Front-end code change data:

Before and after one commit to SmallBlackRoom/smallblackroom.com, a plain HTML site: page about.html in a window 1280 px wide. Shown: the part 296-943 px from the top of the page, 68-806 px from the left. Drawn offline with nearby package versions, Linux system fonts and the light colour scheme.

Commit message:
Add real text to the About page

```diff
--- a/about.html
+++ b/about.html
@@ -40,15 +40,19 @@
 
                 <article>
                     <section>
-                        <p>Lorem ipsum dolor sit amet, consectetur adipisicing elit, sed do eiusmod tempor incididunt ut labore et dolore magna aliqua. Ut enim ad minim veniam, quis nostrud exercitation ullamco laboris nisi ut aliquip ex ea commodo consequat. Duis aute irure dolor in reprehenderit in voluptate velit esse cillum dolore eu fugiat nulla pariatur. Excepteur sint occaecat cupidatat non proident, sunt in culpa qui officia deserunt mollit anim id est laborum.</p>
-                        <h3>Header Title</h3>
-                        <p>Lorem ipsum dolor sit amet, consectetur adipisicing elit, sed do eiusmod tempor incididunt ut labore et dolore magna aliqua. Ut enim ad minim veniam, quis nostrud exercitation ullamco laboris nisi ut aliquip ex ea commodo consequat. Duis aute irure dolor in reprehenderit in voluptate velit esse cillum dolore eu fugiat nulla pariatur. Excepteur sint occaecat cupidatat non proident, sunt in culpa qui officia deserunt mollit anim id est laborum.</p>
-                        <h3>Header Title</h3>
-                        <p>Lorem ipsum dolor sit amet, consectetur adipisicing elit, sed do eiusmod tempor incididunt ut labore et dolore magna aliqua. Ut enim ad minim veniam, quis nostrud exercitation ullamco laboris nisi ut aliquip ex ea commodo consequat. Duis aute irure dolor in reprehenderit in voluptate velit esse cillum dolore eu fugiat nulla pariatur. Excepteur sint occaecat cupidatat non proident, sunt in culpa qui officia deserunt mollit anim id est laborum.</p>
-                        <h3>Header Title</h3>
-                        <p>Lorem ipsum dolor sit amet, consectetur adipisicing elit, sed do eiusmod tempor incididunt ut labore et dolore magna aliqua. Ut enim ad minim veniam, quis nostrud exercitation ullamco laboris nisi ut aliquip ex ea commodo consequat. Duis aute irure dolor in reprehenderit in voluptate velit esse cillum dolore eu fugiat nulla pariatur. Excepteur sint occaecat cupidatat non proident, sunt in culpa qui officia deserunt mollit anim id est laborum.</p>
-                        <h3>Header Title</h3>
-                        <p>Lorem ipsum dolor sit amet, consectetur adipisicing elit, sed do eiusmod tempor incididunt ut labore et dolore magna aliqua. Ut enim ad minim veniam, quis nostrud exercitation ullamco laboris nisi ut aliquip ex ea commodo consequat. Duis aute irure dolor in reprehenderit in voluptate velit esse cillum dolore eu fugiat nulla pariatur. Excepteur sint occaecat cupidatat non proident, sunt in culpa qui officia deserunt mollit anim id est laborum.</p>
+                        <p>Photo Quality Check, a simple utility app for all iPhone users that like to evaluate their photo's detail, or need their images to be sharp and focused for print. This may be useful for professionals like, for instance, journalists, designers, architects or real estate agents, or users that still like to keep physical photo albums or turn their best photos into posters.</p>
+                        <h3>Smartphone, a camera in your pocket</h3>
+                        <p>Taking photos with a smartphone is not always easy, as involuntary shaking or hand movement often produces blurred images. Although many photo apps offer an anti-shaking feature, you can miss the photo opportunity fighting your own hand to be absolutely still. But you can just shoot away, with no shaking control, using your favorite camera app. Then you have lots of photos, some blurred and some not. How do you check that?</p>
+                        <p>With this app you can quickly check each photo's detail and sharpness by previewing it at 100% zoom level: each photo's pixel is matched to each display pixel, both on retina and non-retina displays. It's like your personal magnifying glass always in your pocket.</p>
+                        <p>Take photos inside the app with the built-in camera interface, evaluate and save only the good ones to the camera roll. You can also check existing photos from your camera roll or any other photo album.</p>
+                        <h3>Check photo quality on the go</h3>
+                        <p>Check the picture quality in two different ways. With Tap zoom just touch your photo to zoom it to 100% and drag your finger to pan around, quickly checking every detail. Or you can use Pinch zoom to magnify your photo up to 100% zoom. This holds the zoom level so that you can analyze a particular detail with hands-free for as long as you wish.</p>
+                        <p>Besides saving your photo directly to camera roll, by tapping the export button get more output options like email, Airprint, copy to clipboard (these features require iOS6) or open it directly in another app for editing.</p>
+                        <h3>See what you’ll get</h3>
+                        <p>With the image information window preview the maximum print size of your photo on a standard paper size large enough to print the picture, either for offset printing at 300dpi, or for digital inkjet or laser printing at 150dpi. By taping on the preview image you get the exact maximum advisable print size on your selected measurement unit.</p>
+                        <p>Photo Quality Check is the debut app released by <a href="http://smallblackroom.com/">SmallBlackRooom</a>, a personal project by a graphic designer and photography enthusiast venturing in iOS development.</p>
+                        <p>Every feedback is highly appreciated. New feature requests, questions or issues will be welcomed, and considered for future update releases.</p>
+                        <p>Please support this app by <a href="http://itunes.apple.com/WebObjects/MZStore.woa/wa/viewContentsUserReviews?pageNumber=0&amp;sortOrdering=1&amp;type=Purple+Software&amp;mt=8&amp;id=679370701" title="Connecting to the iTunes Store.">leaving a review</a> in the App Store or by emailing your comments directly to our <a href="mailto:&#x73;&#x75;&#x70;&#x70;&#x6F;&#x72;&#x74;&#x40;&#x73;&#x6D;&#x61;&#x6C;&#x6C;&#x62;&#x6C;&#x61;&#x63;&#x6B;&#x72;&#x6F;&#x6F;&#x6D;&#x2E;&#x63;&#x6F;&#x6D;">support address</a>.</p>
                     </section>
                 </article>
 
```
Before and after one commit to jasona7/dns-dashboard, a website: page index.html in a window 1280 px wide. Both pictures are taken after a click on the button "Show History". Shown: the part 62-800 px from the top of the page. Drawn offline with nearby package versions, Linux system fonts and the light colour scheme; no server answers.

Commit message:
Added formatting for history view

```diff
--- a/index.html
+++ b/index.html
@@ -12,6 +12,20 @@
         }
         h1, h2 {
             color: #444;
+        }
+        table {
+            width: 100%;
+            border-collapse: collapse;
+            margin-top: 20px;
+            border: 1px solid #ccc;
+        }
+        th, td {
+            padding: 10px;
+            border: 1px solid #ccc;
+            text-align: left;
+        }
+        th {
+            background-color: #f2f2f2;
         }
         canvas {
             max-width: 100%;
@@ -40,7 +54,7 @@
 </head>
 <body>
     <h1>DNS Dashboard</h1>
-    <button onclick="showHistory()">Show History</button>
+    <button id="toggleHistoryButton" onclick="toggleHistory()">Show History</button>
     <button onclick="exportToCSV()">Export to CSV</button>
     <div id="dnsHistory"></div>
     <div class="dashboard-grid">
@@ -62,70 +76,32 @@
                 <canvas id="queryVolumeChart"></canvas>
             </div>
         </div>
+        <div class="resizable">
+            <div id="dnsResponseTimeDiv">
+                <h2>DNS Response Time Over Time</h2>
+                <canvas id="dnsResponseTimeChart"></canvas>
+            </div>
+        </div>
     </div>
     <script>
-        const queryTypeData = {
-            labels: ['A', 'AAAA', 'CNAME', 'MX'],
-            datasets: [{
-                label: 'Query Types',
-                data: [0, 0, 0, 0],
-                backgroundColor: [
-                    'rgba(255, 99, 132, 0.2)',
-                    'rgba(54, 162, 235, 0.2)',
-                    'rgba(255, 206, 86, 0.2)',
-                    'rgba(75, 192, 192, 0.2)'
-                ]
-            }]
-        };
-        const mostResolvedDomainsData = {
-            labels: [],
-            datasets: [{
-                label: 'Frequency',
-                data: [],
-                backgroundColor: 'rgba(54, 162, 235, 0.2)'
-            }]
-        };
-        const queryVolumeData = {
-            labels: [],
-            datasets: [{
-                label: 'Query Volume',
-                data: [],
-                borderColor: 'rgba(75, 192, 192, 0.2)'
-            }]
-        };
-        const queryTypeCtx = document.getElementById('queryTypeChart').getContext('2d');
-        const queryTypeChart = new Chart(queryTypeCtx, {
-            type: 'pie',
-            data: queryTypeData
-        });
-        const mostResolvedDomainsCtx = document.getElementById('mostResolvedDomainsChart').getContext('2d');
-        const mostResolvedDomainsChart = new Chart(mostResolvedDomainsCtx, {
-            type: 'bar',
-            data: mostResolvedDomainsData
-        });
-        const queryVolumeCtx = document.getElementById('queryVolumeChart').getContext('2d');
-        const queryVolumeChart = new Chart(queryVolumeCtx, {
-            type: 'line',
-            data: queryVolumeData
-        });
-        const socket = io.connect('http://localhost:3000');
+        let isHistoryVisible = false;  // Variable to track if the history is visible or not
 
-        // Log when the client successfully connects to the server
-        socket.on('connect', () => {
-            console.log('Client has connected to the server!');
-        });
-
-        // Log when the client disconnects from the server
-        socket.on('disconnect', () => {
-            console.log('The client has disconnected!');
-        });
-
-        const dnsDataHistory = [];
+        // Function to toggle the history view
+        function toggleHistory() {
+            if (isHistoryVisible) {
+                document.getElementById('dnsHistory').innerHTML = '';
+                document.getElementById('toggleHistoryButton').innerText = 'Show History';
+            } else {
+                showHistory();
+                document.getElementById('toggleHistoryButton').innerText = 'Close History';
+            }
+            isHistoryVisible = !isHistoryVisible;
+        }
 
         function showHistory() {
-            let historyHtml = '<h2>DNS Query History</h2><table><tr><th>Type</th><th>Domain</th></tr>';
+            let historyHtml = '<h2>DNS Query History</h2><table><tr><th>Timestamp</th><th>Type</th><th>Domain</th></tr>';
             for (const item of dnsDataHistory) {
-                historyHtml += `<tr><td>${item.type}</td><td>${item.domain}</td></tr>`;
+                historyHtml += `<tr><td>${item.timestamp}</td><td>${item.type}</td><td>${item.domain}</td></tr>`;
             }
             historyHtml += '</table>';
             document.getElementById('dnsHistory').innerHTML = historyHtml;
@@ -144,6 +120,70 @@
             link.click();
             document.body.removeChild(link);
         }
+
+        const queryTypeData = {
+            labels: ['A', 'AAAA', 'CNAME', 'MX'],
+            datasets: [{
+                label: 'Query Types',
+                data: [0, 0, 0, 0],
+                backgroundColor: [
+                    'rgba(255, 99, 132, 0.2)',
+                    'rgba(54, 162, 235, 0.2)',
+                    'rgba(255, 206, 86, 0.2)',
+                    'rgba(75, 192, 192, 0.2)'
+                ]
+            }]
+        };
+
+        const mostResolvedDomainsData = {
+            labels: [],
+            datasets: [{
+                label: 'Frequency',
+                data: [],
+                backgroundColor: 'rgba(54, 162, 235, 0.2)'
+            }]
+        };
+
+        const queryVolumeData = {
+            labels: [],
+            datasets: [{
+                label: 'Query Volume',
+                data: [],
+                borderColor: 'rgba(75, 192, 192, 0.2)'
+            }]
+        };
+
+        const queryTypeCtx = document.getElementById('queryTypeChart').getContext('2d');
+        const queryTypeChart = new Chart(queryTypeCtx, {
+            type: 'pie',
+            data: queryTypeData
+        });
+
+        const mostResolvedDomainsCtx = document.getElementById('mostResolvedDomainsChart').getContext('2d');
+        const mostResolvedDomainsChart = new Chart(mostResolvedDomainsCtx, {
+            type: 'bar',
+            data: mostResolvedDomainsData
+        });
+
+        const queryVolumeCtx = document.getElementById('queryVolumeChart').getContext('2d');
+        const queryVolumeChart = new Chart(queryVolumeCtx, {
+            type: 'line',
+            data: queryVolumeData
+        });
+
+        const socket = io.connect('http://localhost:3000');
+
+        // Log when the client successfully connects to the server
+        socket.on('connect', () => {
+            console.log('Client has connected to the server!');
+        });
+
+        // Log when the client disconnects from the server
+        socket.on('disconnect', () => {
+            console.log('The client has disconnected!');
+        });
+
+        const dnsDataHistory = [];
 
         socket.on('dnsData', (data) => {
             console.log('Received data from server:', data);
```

Activity: Only the lines above that include the word "rgba" belong in the answer; copy each one.

Solution to this exercise:
-                    'rgba(255, 99, 132, 0.2)',
-                    'rgba(54, 162, 235, 0.2)',
-                    'rgba(255, 206, 86, 0.2)',
-                    'rgba(75, 192, 192, 0.2)'
-                backgroundColor: 'rgba(54, 162, 235, 0.2)'
-                borderColor: 'rgba(75, 192, 192, 0.2)'
+                    'rgba(255, 99, 132, 0.2)',
+                    'rgba(54, 162, 235, 0.2)',
+                    'rgba(255, 206, 86, 0.2)',
+                    'rgba(75, 192, 192, 0.2)'
+                backgroundColor: 'rgba(54, 162, 235, 0.2)'
+                borderColor: 'rgba(75, 192, 192, 0.2)'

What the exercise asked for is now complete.